BRAINERD, Minn. -- When the "Sacramento Kid" decided to hop a freight train to the hobo convention here in early May, he donned his overalls and red T-shirt and lit out for the airport.
The airport? Well, there was just no way the 29-year-old computer chip engineer had the time to travel the full distance by boxcar from his California home.
A quick flight to Minneapolis, a warm car ride to the rail yards and there was the Kid --ing alongside a monstrous black train, reaching for a steel ladder above his head. Grabbing the lowest rung, he swung himself up onto a double-decker container car and settled in for a three-hour ride.
The Kid, who asked that his real name not be used because it might interfere with his career, is a new-generation hobo, a linear, if not spiritual, descendant of the destitute men who rode the rails looking for work during the Great Depression.
Unlike their down-on-their-luck predecessors, today's "hobos" are just as likely to be restless yuppies who carry high-tech scanners to eavesdrop on train engineers and American Express cards in case they get thrown off.
Despite that, they insist they share a bond with the Depression-era tramps.
In fact, it is the often-affluent rail aficionados who are championing the older hobos these days, holding celebrations all over the country to restore the reputation of what they say is TC fading American folk hero.
Hobos are too often confused with homeless beggars, they say, when they were in fact self-reliant migrant workers with a code of honor and sense of brotherhood.
"The hobo was never a homeless person except by choice," said Garth Bishop, who calls himself "Captain Cook" in the hobo tradition of taking a nickname to obscure a troubled past -- which in Mr. Bishop's case, is nothing worse than working in publishing in Los Angeles. "He would hop the next train to the next job. It was just a chosen means of transportation."
To promote the hobo cause, a handful of nostalgia buffs have founded the Hobo Association, many of whose 5,000 members have never ridden the rails. There is also the Hobo Times, a six-issue-a-year publication that includes tips on hopping freights while officially discouraging the practice, since it is illegal -- and lists of forthcoming celebrations.
There is even an 800 number for more information: (800) 622-HOBO.
"These guys are doing a great job," said Guitar Whitey, a 72-year-old hobo who still rides six months a year.
Bobb Hopkins, 44, is one of the new breed who rides the rails for sheer joy, and at his own convenience. He's never begged a sandwich or passed a bottle of muscatel, yet loves the feel of a boxcar. "It's like a symphony of sounds," said Mr. Hopkins, "the tick-tick of the rail, the wind, the horn . . . ."

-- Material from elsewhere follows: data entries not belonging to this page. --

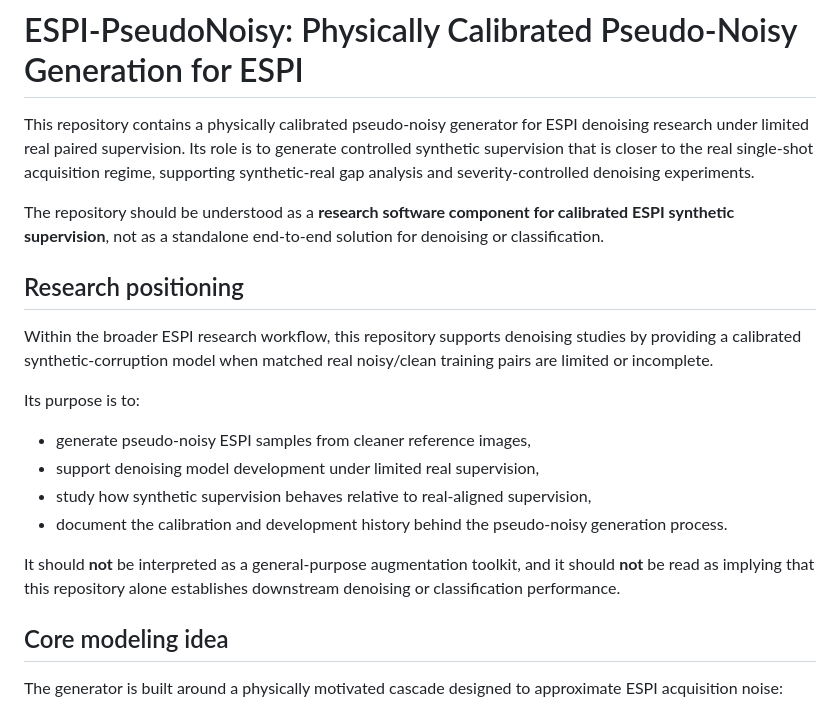
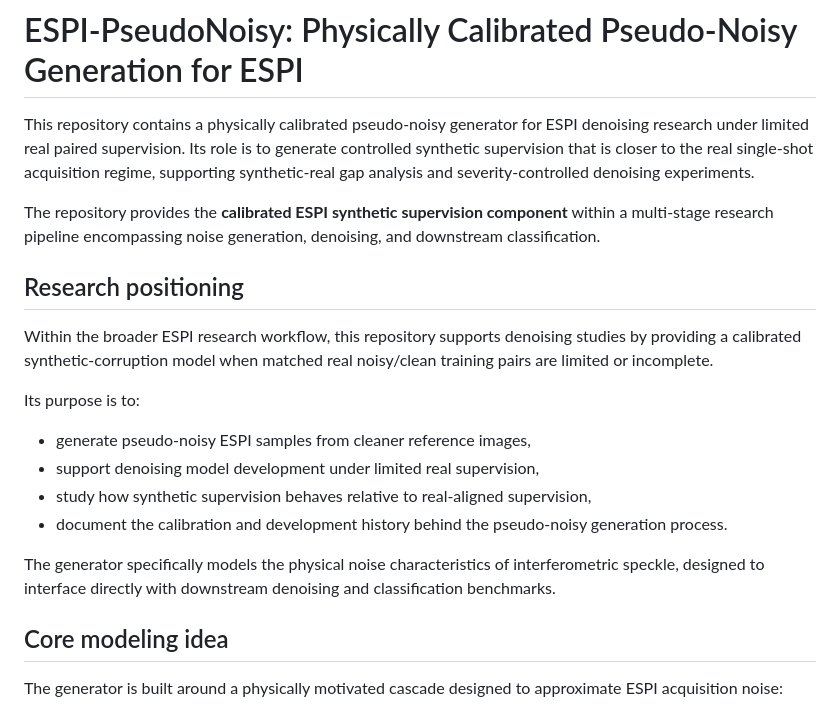
Before and after one commit to GeorgeSpy/ESPI-pseydonoisy-generator, a Markdown page: README.md, the part around the change. Rendered like a GitHub page.

```diff
--- a/README.md
+++ b/README.md
@@ -2,7 +2,7 @@
 
 This repository contains a physically calibrated pseudo-noisy generator for ESPI denoising research under limited real paired supervision. Its role is to generate controlled synthetic supervision that is closer to the real single-shot acquisition regime, supporting synthetic-real gap analysis and severity-controlled denoising experiments.
 
-The repository should be understood as a **research software component for calibrated ESPI synthetic supervision**, not as a standalone end-to-end solution for denoising or classification.
+The repository provides the **calibrated ESPI synthetic supervision component** within a multi-stage research pipeline encompassing noise generation, denoising, and downstream classification.
 
 ## Research positioning
 
@@ -15,7 +15,7 @@ Its purpose is to:
 - study how synthetic supervision behaves relative to real-aligned supervision,
 - document the calibration and development history behind the pseudo-noisy generation process.
 
-It should **not** be interpreted as a general-purpose augmentation toolkit, and it should **not** be read as implying that this repository alone establishes downstream denoising or classification performance.
+The generator specifically models the physical noise characteristics of interferometric speckle, designed to interface directly with downstream denoising and classification benchmarks.
 
 ## Core modeling idea
 
```
Also changed, not shown: DEVELOPMENT_LOG.md (+9 -19 lines), RESEARCH_SUMMARY.md (+3 -3 lines).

To reach a hobo celebration held in Brainerd earlier this month, Mr. Hopkins took a redeye flight from his home in Los Angeles, where he writes screenplays.
He arrived at Minneapolis airport about 7:15 a.m., dressed in his train-riding clothes: freshly washed blue jeans, a flannel shirt and suspenders, work boots. He carried an Instamatic camera. With him were three other hobo hobbyists, including "Captain Cook" Bishop, the editor of the Hobo Times, and Bob "Itchy Foot" Spediacci, vice president of California Express courier service.
The group headed immediately for the Alamo car rental counter, where they rented a white Cadillac. "More room," explained Mr. Hopkins.
Mr. Hopkins tried to explain the appeal of hopping trains.
"It's one of the few things you can do in a technological age that is truly independent," he said.
Guitar Whitey said there was an illicit lure to rail hopping.
"The part that gives it the flavor is the part that it's illegal," said Whitey. "It's dangerous, it's dirty, and any number of things could go wrong. If it was all cut and dried, there wouldn't be anything to it."
Along with the weekend hobos like Mr. Hopkins and his friends, the gatherings attract more authentic tramps, some of whom seem a little confounded by their new, yuppie brethren.
Sitting on a bar stool in Brainerd, for instance, was Ernest Hanson, 83, who rode the rails 60 years ago when they were steam trains.
Looking around him at the newer, younger professionals drinking imported beer, he smiled and said only, "I think they're enjoying it, and that's fine."